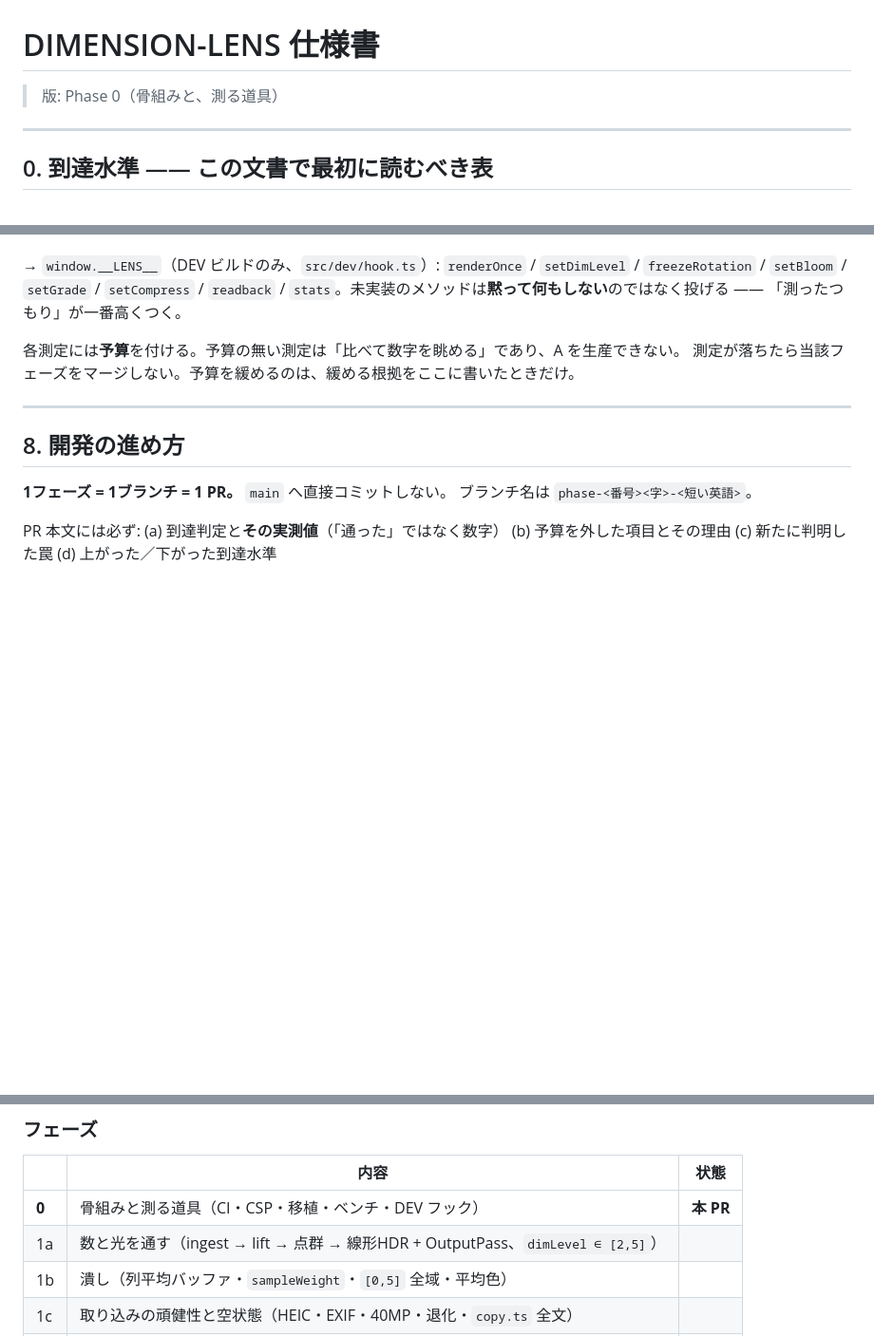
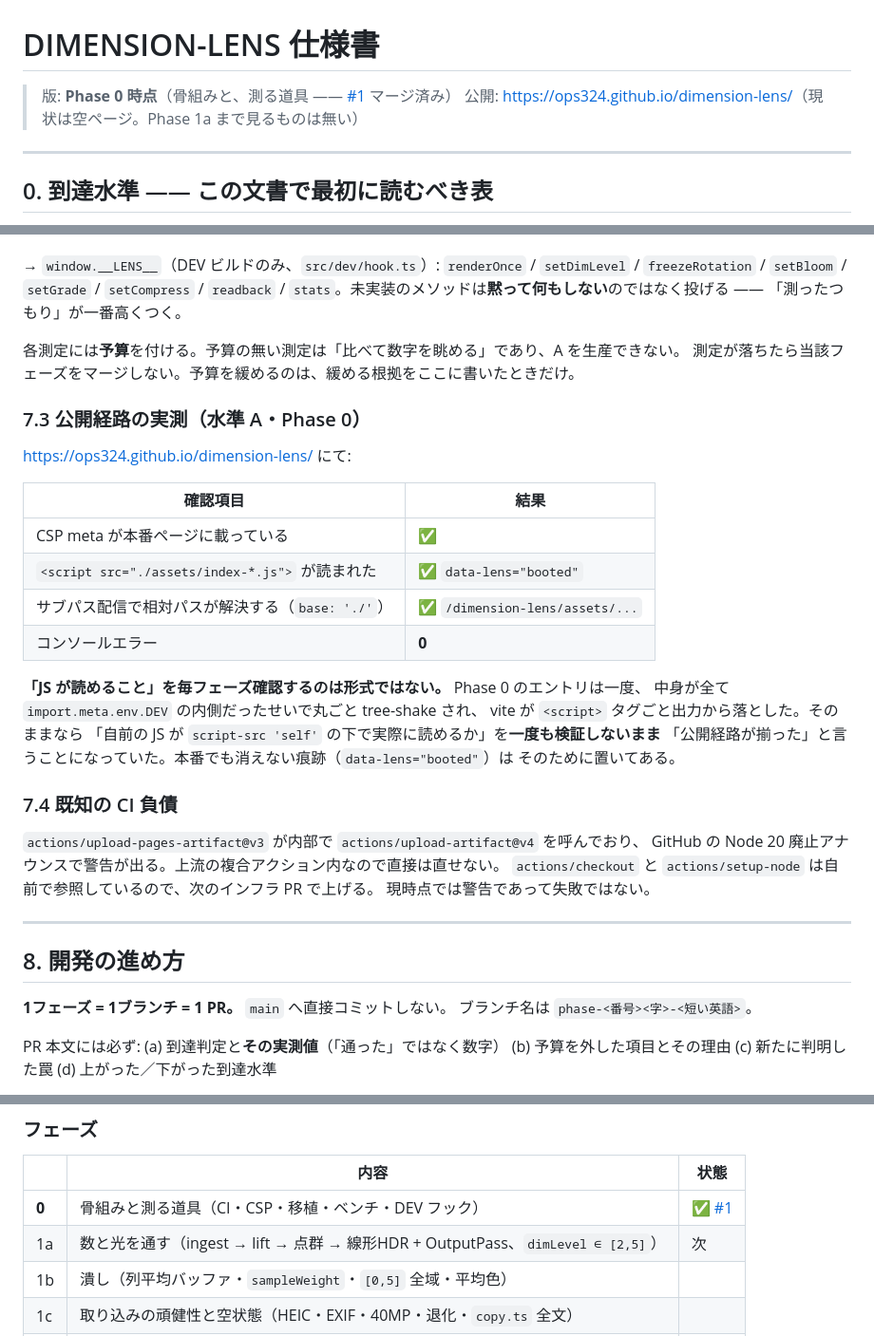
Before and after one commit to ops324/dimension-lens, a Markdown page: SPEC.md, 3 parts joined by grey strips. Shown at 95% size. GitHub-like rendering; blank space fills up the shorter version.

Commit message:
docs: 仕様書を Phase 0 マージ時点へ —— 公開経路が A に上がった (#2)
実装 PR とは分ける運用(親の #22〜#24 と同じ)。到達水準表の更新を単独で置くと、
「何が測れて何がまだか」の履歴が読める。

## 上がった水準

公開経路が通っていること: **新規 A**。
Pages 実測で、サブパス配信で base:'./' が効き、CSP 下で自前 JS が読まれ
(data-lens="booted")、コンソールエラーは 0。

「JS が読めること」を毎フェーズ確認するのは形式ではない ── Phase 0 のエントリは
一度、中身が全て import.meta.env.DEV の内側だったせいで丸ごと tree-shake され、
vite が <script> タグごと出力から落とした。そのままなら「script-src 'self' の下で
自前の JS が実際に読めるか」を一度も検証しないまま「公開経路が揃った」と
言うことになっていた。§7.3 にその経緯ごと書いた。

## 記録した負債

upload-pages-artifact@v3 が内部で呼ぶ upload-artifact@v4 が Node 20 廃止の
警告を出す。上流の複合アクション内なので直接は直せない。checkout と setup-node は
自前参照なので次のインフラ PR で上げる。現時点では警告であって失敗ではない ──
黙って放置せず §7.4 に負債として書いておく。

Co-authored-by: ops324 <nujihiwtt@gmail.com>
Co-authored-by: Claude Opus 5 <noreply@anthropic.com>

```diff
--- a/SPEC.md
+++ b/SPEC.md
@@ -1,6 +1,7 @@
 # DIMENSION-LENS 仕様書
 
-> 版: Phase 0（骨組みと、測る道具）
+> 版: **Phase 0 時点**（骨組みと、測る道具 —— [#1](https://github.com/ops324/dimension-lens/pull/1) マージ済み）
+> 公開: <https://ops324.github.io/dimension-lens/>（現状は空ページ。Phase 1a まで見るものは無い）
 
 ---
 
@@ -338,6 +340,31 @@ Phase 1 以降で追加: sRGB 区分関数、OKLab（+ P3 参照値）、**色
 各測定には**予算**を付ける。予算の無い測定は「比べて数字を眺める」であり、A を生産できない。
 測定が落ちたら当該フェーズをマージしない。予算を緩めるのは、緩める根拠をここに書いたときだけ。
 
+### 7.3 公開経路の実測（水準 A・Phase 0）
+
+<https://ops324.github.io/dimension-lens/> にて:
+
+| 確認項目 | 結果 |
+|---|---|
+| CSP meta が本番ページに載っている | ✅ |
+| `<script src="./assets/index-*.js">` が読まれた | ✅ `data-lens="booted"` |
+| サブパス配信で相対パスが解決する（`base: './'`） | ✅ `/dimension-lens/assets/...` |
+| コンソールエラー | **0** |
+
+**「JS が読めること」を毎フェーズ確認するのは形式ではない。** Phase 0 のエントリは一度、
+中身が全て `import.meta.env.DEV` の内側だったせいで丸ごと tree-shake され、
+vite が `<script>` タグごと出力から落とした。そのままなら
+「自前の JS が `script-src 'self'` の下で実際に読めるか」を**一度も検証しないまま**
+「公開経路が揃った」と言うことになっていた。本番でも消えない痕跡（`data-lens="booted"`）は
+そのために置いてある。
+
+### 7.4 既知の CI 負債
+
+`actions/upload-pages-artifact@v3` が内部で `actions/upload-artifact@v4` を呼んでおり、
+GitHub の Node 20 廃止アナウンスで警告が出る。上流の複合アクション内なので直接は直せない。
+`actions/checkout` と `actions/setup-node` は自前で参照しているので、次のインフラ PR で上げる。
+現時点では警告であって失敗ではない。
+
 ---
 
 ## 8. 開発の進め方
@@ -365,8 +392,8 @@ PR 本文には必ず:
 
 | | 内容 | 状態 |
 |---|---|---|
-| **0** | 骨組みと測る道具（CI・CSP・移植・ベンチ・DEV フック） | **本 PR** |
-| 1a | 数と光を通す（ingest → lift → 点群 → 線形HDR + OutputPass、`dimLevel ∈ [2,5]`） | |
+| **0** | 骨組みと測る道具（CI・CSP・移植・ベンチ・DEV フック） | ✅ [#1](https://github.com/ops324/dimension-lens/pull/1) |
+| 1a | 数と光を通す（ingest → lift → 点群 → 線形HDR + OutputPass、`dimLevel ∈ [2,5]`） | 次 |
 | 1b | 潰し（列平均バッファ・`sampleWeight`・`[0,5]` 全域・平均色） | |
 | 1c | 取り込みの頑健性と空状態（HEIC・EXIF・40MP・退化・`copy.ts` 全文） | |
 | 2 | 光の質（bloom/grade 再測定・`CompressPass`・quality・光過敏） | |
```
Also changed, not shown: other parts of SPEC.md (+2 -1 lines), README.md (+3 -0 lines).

Your task: Reproduce each line of the material in which the string "Phase" occurs.

Exercise output:
docs: 仕様書を Phase 0 マージ時点へ —— 公開経路が A に上がった (#2)
「JS が読めること」を毎フェーズ確認するのは形式ではない ── Phase 0 のエントリは
-> 版: Phase 0（骨組みと、測る道具）
+> 版: **Phase 0 時点**（骨組みと、測る道具 —— [#1](https://github.com/ops324/dimension-lens/pull/1) マージ済み）
+> 公開: <https://ops324.github.io/dimension-lens/>（現状は空ページ。Phase 1a まで見るものは無い）
@@ -338,6 +340,31 @@ Phase 1 以降で追加: sRGB 区分関数、OKLab（+ P3 参照値）、**色
+### 7.3 公開経路の実測（水準 A・Phase 0）
+**「JS が読めること」を毎フェーズ確認するのは形式ではない。** Phase 0 のエントリは一度、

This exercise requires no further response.